== DATASET RECORDS ==

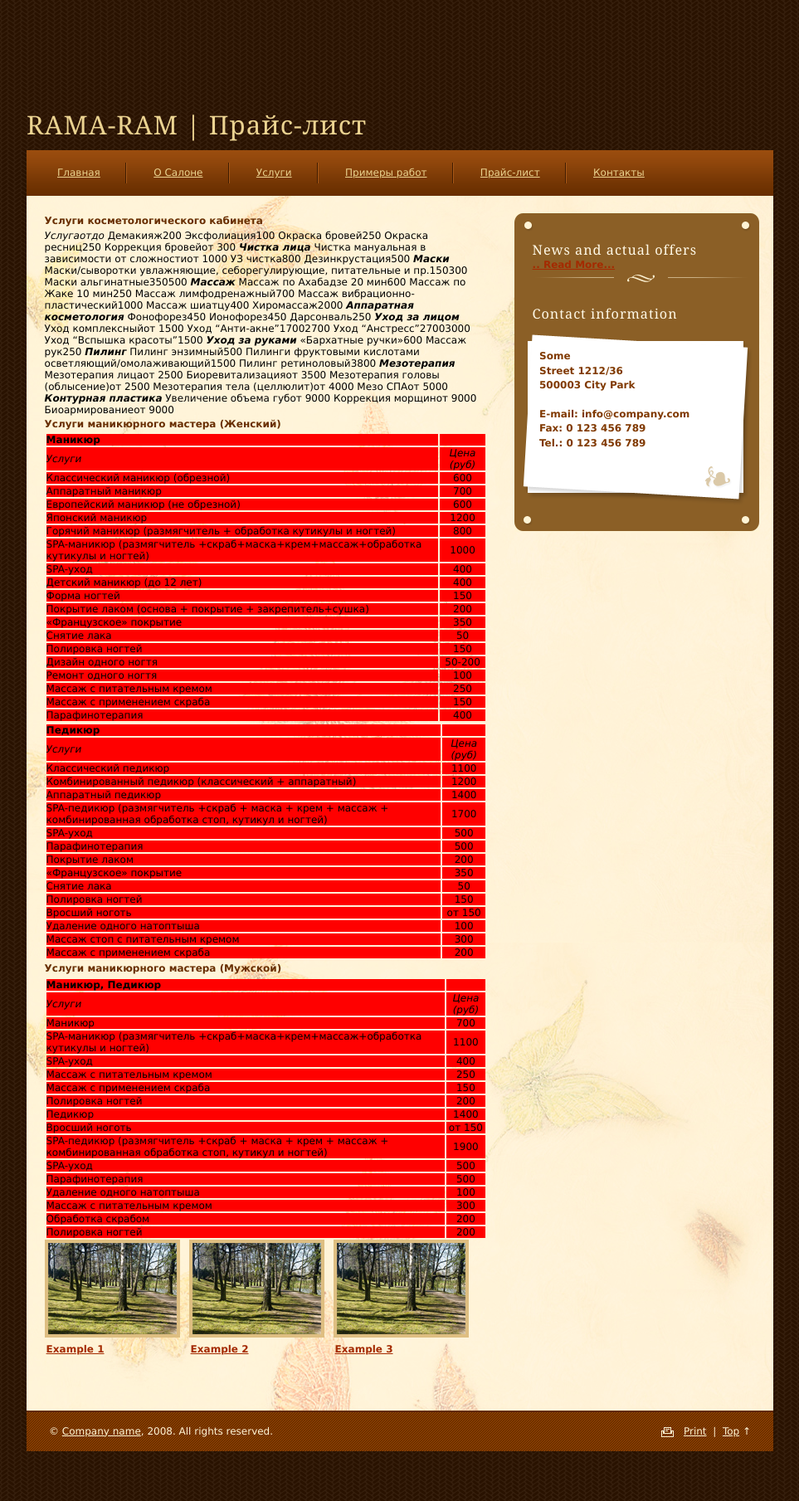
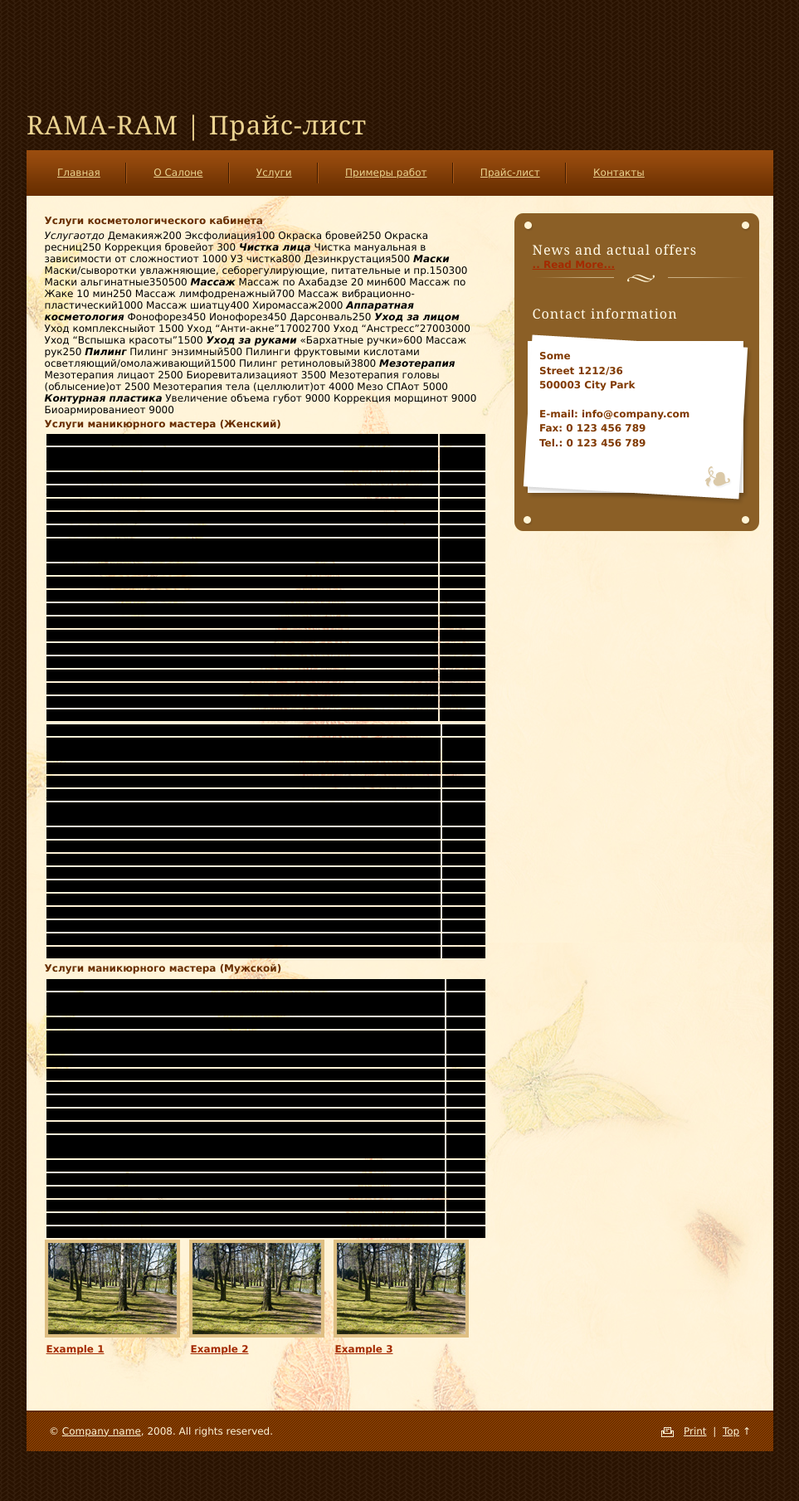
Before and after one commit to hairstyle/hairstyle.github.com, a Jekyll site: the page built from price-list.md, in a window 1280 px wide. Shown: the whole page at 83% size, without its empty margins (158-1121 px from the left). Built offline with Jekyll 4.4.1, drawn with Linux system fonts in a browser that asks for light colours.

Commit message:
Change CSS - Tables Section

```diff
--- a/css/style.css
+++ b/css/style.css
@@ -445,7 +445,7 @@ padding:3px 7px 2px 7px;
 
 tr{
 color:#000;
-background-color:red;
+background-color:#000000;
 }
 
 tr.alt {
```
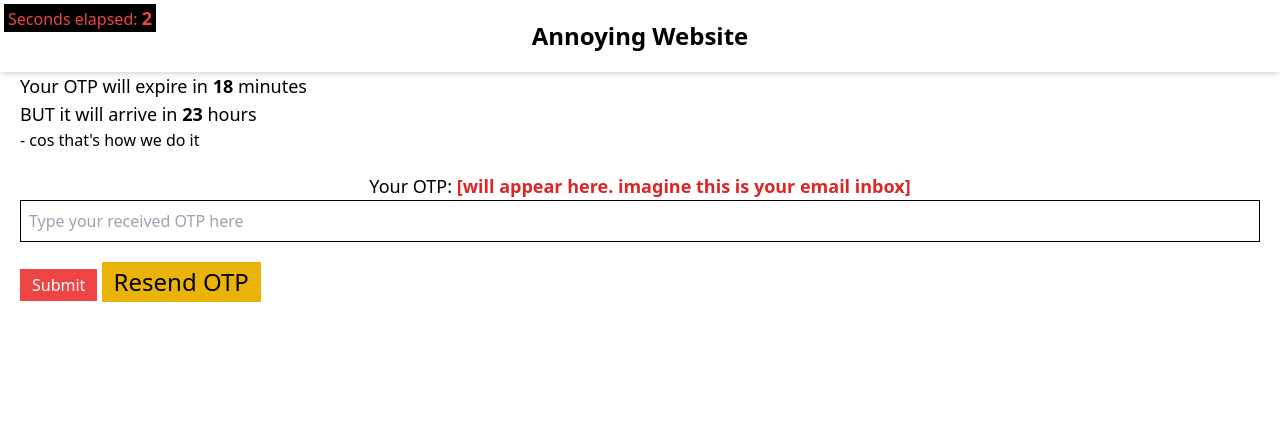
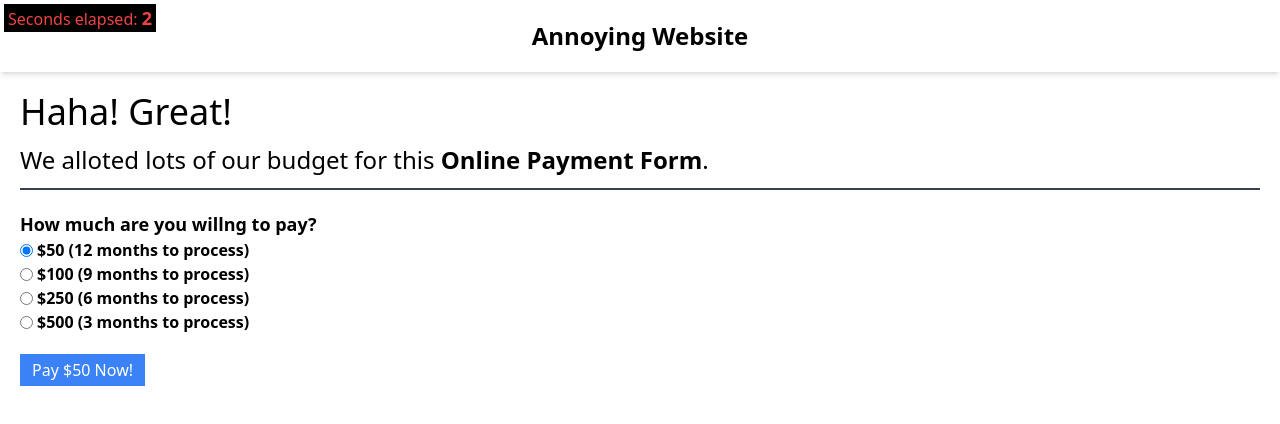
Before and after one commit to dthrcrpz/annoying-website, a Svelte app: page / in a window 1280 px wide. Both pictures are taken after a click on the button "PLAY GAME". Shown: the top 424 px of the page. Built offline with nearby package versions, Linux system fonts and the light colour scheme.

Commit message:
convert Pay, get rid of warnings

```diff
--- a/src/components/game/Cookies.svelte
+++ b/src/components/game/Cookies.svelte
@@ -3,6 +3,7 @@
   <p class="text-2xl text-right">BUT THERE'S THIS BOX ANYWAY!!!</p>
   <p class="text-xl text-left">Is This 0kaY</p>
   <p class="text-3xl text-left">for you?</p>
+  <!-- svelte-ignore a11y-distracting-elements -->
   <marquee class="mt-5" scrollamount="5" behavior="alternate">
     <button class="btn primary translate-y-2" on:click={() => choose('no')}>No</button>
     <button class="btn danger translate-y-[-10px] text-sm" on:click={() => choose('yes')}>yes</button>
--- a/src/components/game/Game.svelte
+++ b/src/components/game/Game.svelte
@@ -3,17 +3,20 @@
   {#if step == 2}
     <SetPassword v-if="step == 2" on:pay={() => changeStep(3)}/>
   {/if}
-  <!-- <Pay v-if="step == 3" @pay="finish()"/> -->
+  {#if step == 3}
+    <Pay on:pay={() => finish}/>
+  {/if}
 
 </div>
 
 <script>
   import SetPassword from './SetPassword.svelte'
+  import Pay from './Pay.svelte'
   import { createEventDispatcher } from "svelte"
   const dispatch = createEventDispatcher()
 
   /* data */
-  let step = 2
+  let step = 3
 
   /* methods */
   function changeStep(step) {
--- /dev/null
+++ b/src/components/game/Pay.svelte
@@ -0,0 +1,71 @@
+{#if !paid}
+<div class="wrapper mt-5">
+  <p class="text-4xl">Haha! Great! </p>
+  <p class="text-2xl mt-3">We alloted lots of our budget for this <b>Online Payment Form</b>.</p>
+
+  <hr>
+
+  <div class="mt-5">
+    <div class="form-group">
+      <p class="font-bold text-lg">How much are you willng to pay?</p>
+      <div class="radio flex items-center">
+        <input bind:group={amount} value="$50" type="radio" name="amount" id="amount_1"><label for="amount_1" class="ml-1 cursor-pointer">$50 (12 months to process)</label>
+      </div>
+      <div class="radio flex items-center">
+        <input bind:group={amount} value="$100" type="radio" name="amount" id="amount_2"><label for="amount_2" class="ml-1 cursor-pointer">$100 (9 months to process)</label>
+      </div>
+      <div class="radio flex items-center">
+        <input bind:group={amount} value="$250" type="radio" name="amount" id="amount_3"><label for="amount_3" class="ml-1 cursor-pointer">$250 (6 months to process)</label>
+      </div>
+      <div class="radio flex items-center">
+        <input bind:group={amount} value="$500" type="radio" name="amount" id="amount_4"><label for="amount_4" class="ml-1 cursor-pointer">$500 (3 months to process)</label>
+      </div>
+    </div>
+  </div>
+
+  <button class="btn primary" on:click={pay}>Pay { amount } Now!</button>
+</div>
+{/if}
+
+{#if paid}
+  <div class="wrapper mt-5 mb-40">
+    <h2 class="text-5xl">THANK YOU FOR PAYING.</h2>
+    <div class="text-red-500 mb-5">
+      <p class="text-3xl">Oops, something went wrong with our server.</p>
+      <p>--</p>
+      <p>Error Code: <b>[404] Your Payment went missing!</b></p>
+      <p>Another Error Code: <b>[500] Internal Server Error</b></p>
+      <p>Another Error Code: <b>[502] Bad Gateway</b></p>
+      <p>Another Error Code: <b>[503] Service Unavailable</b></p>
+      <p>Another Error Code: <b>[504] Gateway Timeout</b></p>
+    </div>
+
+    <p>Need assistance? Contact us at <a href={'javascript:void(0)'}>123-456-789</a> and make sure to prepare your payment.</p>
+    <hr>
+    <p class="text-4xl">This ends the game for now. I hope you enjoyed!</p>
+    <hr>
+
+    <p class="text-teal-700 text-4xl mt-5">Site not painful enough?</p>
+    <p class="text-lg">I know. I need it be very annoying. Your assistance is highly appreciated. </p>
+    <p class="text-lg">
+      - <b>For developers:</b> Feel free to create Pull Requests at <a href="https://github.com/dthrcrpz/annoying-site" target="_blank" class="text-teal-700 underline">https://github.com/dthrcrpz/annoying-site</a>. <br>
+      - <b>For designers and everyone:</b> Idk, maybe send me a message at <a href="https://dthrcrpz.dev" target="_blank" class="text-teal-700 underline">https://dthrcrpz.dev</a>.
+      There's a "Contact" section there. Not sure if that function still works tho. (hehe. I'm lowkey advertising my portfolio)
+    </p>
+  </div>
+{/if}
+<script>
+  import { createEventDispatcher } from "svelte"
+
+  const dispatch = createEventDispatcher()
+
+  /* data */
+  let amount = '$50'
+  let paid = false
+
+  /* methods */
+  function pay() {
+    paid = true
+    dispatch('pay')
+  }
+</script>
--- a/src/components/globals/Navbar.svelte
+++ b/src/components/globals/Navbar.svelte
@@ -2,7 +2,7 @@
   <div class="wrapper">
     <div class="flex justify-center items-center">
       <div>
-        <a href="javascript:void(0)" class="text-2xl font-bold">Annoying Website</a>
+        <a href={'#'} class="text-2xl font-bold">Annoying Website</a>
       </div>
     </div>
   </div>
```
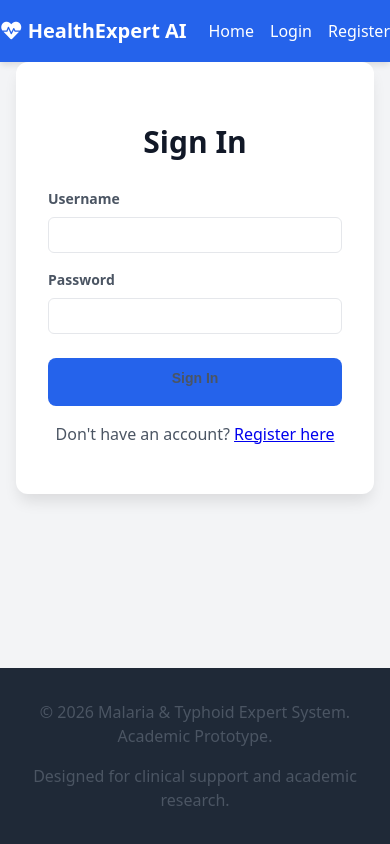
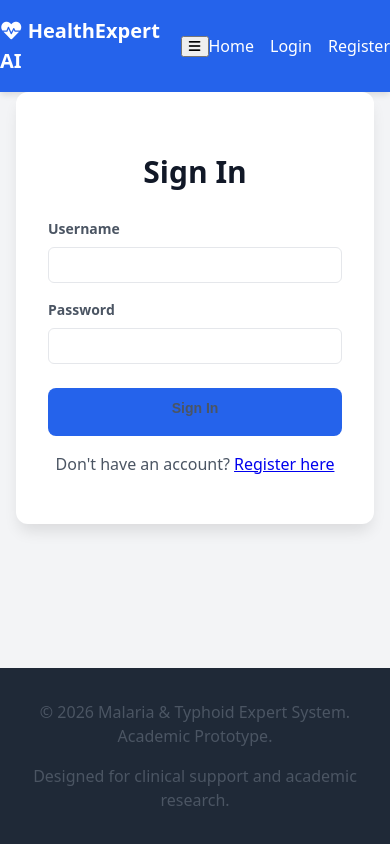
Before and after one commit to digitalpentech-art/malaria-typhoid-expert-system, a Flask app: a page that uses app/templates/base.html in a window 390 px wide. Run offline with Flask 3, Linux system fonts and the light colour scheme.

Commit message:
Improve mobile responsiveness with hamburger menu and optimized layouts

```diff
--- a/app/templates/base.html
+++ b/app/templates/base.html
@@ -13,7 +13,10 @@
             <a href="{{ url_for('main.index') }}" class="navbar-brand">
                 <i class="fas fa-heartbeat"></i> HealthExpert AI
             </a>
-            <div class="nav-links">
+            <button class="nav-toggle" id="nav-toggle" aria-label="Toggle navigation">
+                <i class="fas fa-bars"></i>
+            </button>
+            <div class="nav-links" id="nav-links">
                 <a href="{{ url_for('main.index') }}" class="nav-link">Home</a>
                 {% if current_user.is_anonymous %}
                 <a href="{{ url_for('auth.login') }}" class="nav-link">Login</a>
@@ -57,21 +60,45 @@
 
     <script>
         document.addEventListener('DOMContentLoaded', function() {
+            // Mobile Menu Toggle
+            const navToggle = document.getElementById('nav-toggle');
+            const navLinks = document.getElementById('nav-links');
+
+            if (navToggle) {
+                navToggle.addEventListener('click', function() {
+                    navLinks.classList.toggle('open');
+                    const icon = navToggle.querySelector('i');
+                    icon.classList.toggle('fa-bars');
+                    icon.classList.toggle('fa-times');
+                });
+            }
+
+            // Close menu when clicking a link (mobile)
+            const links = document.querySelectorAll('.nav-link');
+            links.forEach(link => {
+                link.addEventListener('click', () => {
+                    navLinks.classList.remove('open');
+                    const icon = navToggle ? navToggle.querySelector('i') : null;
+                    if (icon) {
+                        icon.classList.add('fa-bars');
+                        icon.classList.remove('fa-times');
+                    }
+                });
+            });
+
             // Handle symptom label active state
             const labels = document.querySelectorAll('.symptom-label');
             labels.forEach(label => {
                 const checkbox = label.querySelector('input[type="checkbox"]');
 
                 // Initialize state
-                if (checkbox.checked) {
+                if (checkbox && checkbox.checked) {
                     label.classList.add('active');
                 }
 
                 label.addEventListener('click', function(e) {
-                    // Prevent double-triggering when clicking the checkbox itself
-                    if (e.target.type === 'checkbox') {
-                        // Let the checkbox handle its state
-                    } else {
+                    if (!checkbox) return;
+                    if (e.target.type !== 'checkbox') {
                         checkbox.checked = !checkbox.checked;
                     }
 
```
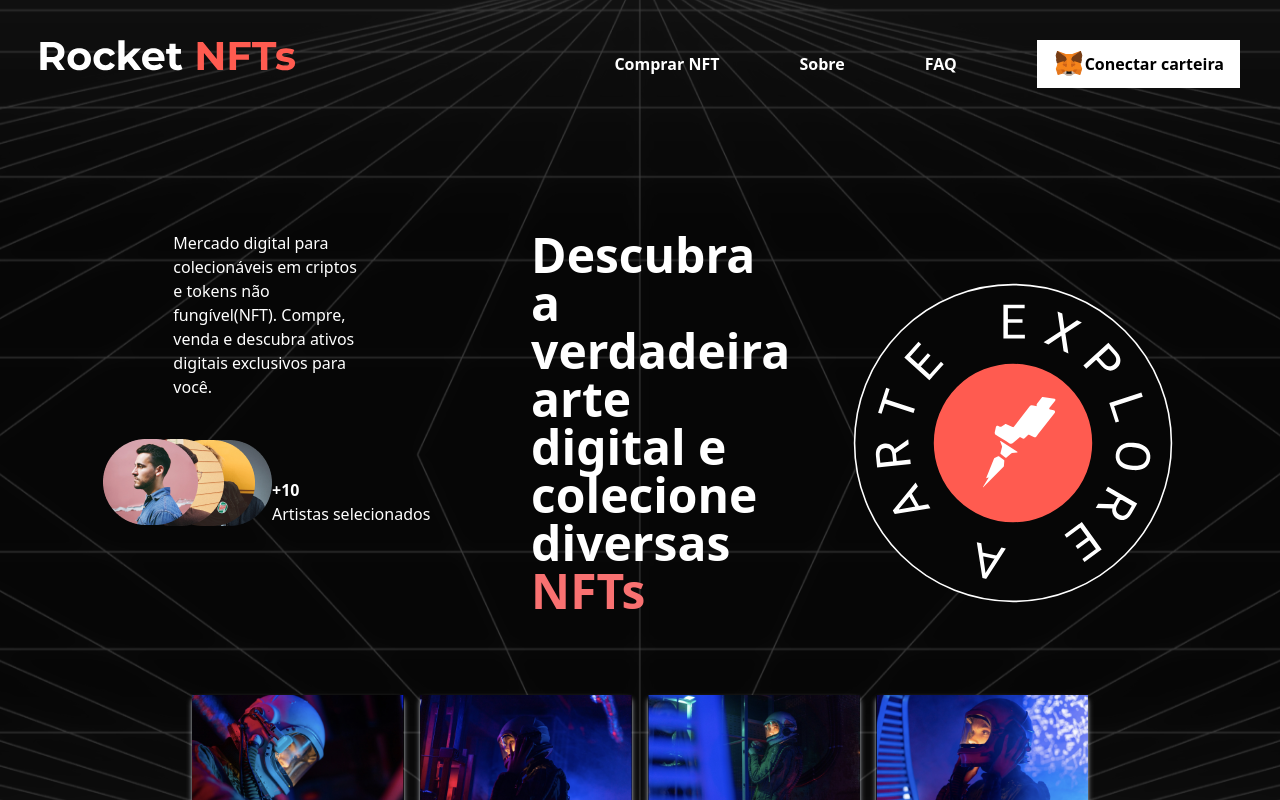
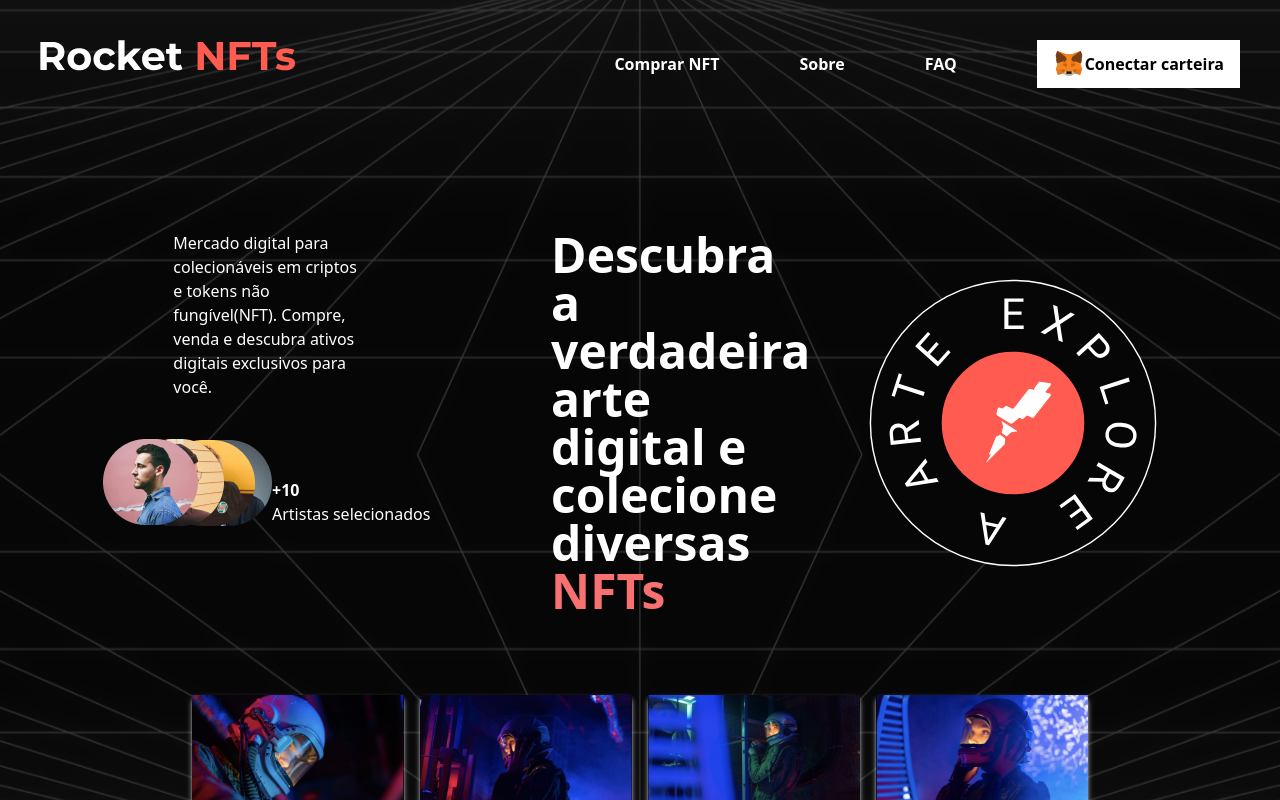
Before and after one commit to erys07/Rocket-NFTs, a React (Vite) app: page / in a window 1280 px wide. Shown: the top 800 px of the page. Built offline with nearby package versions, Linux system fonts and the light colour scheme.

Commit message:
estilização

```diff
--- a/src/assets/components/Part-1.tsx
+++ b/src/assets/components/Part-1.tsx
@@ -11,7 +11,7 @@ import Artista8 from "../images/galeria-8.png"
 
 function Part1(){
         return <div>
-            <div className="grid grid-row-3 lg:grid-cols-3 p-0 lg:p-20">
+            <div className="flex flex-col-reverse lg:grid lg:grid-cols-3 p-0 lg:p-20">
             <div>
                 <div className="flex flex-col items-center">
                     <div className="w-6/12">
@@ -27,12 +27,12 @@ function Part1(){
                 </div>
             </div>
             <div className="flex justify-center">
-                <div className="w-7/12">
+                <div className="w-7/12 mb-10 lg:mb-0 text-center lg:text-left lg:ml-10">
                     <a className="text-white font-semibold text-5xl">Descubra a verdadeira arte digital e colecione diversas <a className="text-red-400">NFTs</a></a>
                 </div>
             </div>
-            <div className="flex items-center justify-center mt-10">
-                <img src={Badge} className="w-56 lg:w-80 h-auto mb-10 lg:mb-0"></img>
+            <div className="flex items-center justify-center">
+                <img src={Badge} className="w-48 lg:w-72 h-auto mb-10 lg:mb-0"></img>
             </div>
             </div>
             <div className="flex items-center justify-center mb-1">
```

===

TASK TO COMPLETE: Copy out each line of the listing where the string "Another" appears.

SOLVED PROBLEM:
+      <p>Another Error Code: <b>[500] Internal Server Error</b></p>
+      <p>Another Error Code: <b>[502] Bad Gateway</b></p>
+      <p>Another Error Code: <b>[503] Service Unavailable</b></p>
+      <p>Another Error Code: <b>[504] Gateway Timeout</b></p>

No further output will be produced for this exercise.